──────── Data provided ────────

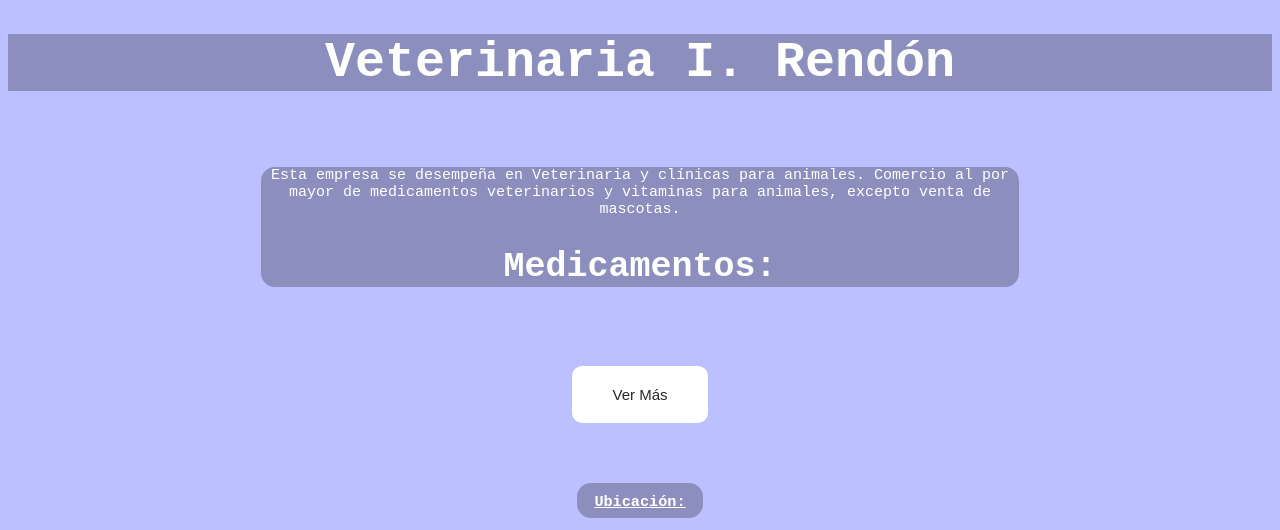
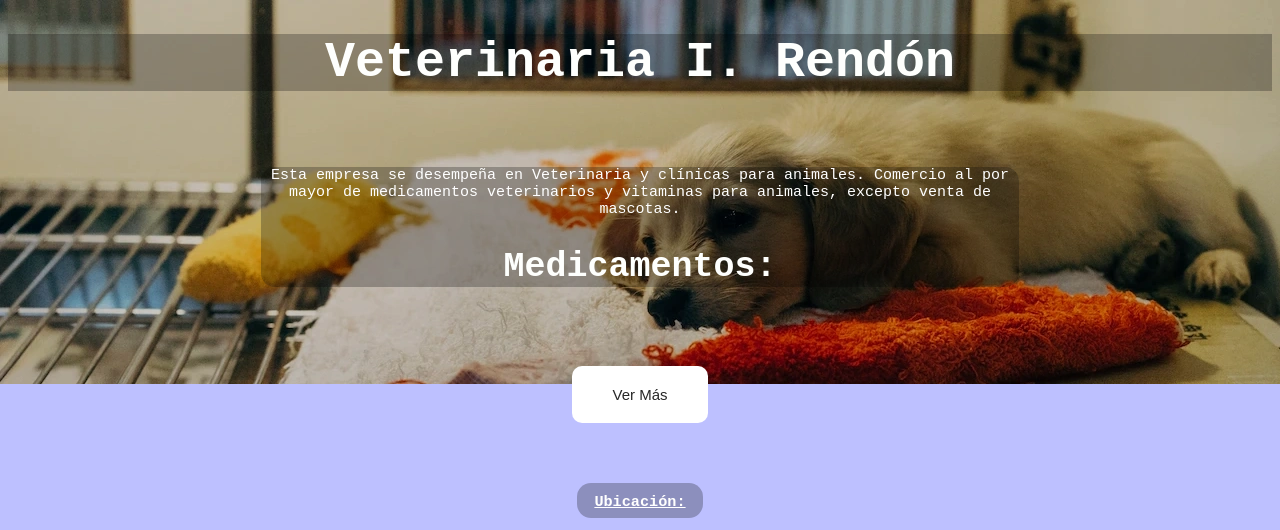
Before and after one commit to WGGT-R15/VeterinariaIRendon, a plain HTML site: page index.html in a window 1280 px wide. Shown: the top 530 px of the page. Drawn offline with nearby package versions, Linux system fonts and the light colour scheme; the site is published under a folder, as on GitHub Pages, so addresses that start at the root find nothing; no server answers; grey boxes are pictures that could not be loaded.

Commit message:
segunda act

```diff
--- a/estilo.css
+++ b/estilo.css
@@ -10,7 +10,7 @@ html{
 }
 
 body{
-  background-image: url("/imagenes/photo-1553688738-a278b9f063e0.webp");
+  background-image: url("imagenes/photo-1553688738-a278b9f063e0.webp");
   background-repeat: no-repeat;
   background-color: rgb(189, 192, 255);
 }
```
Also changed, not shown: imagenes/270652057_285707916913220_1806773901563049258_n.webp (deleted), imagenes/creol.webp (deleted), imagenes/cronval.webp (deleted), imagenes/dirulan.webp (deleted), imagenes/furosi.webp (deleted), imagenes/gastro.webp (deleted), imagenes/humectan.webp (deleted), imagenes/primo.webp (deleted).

────────

◆ Aim of the exercise ◆
Word for word, set down every line of the records above, and leave the pictures out.

◆ Response ◆
Before and after one commit to WGGT-R15/VeterinariaIRendon, a plain HTML site: page index.html in a window 1280 px wide. Shown: the top 530 px of the page. Drawn offline with nearby package versions, Linux system fonts and the light colour scheme; the site is published under a folder, as on GitHub Pages, so addresses that start at the root find nothing; no server answers; grey boxes are pictures that could not be loaded.

Commit message:
segunda act

```diff
--- a/estilo.css
+++ b/estilo.css
@@ -10,7 +10,7 @@ html{
 }
 
 body{
-  background-image: url("/imagenes/photo-1553688738-a278b9f063e0.webp");
+  background-image: url("imagenes/photo-1553688738-a278b9f063e0.webp");
   background-repeat: no-repeat;
   background-color: rgb(189, 192, 255);
 }
```
Also changed, not shown: imagenes/270652057_285707916913220_1806773901563049258_n.webp (deleted), imagenes/creol.webp (deleted), imagenes/cronval.webp (deleted), imagenes/dirulan.webp (deleted), imagenes/furosi.webp (deleted), imagenes/gastro.webp (deleted), imagenes/humectan.webp (deleted), imagenes/primo.webp (deleted).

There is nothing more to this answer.